* **Problem**
Pictures aside, repeat every entry exactly.

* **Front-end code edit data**
----

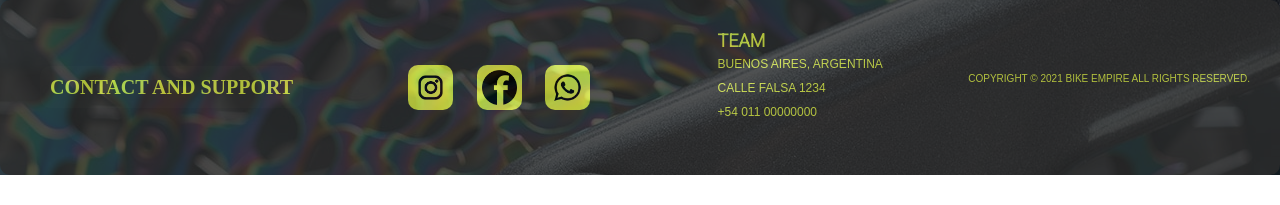
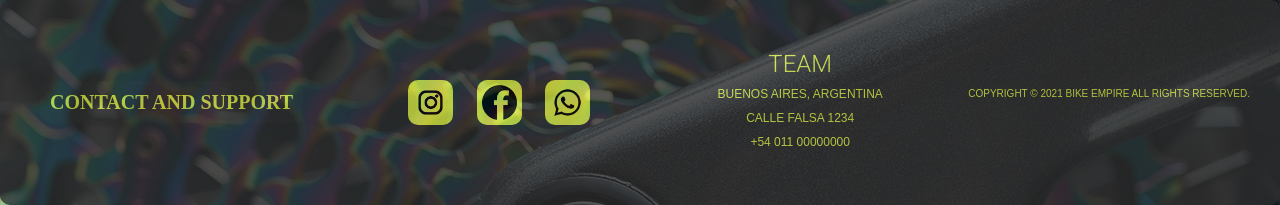
Before and after one commit to GermanBenavidesLeon/Coder-entrega_final, a website: page Paginas/News.html in a window 1280 px wide. Shown: the part 1326-1531 px from the top of the page. Before the commit the page ends 1501 px from the top, so only its background shows below. Drawn offline with nearby package versions, Linux system fonts and the light colour scheme; a web font is replaced by a local one.

Commit message:
ajuste del footer

```diff
--- a/scss/_footer.scss
+++ b/scss/_footer.scss
@@ -11,7 +11,7 @@ footer{
     align-items: center;
     border-radius: 10px;
 
-    @media (max-width: 960px){
+    @media (max-width: 1024px){
         flex-direction: column;
         align-items: center;
     }
@@ -40,9 +40,13 @@ footer{
        ul{
            list-style: none;
            color: $esloganyotros;
-           h4{
+           margin-top: 20px;
+           text-align: center;
+
+           h3 h4{
             font-weight: bold;
             font-size: 18px;
+            margin-top: 5px;
             margin-bottom: 5px;
            }
        }
```
Also changed, not shown: scss/main.css, 1 other file.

----

* **Answer box**
Before and after one commit to GermanBenavidesLeon/Coder-entrega_final, a website: page Paginas/News.html in a window 1280 px wide. Shown: the part 1326-1531 px from the top of the page. Before the commit the page ends 1501 px from the top, so only its background shows below. Drawn offline with nearby package versions, Linux system fonts and the light colour scheme; a web font is replaced by a local one.

Commit message:
ajuste del footer

```diff
--- a/scss/_footer.scss
+++ b/scss/_footer.scss
@@ -11,7 +11,7 @@ footer{
     align-items: center;
     border-radius: 10px;
 
-    @media (max-width: 960px){
+    @media (max-width: 1024px){
         flex-direction: column;
         align-items: center;
     }
@@ -40,9 +40,13 @@ footer{
        ul{
            list-style: none;
            color: $esloganyotros;
-           h4{
+           margin-top: 20px;
+           text-align: center;
+
+           h3 h4{
             font-weight: bold;
             font-size: 18px;
+            margin-top: 5px;
             margin-bottom: 5px;
            }
        }
```
Also changed, not shown: scss/main.css, 1 other file.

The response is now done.